But ambition is not always flawless and "Rings Around The World" is not without its flaws. While in scope it's a tremendous album, in execution it's patchy. It starts well with the sombre, scene setting "Alternative View From Vulcan Street" and even the supremely dodgy power chords of "Sidewalk Serfer Girl" work, but after the lifting title track with its ironic chorus ("ring ring" shouted triumphantly over the clatter of mobile ring tones), things take a turn for the worse.
"It's Not The End of the World" is a supremely annoying trudge through the worst excesses of 70s prog rock complete with Jon Anderson (Yes vocalist for those not up to speed on their prog rock history) style falsetto vocals whilst "Receptacle for the Respectable" is, quite simply, a mess. Much has been made of the presence of Sir Paul McCartney (yes, that's the Paul McCartney) on the latter track. On it, he chews carrots and celery reprising his unique vegetable percussion technique first heard on the Beach Boys "Smile"-era track "Vegetables". You also suspect he lends some backing vocal assistance, but his presence can't save what is a truly dreadful track that ends in a barrage of death metal that's comical on the first listen but that soon wears off.

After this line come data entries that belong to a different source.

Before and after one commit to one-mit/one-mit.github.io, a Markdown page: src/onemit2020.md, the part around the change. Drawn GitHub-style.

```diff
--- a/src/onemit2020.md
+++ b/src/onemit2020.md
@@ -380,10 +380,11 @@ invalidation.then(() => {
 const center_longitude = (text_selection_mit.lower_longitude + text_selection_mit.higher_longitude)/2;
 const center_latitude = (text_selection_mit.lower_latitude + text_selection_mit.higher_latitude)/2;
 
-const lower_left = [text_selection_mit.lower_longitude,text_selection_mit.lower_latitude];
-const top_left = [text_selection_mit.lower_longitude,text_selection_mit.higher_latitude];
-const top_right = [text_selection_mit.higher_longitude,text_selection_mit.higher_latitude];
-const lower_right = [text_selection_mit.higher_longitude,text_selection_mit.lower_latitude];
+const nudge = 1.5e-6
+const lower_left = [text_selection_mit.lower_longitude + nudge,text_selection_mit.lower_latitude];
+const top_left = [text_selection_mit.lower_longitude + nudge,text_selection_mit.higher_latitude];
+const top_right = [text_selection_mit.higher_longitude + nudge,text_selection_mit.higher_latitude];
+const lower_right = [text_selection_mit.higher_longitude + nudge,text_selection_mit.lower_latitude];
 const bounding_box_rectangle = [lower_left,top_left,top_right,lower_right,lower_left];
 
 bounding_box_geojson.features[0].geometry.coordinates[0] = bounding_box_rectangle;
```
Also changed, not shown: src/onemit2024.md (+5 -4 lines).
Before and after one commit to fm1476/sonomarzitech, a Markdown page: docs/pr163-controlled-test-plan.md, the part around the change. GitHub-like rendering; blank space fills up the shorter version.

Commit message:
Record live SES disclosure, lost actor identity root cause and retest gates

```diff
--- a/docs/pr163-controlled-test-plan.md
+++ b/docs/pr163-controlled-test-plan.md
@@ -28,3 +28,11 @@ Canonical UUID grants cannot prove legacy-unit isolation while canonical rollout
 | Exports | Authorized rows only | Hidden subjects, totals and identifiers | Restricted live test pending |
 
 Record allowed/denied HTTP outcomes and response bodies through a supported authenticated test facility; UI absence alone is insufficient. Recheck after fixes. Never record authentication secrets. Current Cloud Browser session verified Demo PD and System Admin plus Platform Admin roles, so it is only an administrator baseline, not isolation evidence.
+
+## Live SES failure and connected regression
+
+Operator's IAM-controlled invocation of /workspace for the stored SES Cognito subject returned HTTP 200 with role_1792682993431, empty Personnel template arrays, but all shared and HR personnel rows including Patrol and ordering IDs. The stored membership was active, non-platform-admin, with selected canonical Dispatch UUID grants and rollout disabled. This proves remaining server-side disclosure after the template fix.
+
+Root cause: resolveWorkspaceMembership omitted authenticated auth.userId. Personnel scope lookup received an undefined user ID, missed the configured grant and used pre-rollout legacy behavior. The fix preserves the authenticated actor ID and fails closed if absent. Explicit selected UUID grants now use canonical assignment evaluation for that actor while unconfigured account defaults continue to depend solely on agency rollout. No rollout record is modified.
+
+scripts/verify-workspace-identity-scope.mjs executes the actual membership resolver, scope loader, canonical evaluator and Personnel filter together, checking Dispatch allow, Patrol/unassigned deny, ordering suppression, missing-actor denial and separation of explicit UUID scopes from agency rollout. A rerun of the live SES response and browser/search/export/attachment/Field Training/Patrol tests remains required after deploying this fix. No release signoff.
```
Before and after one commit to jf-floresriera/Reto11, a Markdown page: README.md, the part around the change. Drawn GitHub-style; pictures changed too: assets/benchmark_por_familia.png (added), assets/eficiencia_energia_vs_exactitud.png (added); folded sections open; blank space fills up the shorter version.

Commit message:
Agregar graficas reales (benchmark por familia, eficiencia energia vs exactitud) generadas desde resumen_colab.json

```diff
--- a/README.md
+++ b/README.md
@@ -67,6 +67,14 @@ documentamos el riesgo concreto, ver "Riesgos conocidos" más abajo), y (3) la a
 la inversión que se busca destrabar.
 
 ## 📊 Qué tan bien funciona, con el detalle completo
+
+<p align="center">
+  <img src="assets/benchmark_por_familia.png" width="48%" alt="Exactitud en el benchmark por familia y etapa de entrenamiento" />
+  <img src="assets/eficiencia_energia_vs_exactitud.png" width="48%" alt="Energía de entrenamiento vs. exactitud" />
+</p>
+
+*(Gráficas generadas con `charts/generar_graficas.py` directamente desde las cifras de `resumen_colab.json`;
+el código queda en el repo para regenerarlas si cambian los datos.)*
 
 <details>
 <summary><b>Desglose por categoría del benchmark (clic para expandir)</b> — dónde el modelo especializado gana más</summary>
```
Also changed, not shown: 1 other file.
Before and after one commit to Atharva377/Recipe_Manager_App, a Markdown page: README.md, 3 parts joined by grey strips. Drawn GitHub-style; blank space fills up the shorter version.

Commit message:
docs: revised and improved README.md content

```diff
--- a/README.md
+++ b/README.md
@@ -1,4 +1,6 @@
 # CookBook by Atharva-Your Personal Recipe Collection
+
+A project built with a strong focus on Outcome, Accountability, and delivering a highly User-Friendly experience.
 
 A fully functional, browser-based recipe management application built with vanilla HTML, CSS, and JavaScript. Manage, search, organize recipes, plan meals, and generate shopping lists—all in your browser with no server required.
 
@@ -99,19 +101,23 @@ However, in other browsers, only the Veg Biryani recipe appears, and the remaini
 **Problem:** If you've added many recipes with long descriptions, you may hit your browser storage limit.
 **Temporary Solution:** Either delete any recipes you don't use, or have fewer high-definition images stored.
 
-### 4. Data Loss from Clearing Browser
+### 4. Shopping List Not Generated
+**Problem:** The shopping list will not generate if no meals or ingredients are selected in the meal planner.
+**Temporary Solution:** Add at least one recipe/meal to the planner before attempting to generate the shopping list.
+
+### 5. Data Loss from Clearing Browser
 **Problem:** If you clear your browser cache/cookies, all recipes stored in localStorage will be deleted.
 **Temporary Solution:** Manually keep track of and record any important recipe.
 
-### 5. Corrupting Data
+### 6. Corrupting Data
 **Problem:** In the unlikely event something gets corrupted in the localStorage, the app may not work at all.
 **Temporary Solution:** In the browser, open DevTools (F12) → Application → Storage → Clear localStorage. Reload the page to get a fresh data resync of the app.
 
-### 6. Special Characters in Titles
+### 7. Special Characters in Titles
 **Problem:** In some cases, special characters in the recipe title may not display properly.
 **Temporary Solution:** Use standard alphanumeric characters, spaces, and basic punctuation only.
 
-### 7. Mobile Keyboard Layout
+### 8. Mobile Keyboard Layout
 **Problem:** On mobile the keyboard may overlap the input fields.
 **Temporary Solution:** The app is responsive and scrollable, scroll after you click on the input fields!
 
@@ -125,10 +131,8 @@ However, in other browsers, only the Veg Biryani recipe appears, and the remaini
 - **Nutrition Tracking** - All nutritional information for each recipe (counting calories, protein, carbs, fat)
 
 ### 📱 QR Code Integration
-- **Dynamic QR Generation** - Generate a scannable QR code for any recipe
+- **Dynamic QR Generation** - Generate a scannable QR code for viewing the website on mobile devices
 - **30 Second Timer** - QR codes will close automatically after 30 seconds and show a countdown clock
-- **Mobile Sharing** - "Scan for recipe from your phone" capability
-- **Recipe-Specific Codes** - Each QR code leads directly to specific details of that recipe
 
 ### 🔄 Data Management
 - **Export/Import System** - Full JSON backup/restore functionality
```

When it works, as it does on the sexy instrumental "A Touch Sensitive", the religion baiting "Run Christian Run" and on recent single "Juxtaposed With U", it really does work. But sadly there's just too much going on to merit this album the classic status it so obviously strives for.
The Super Furries are a truly inventive band but they're trying to be too smart with "Rings Around The World" and in the process have created a flawed masterpiece... like all their albums really.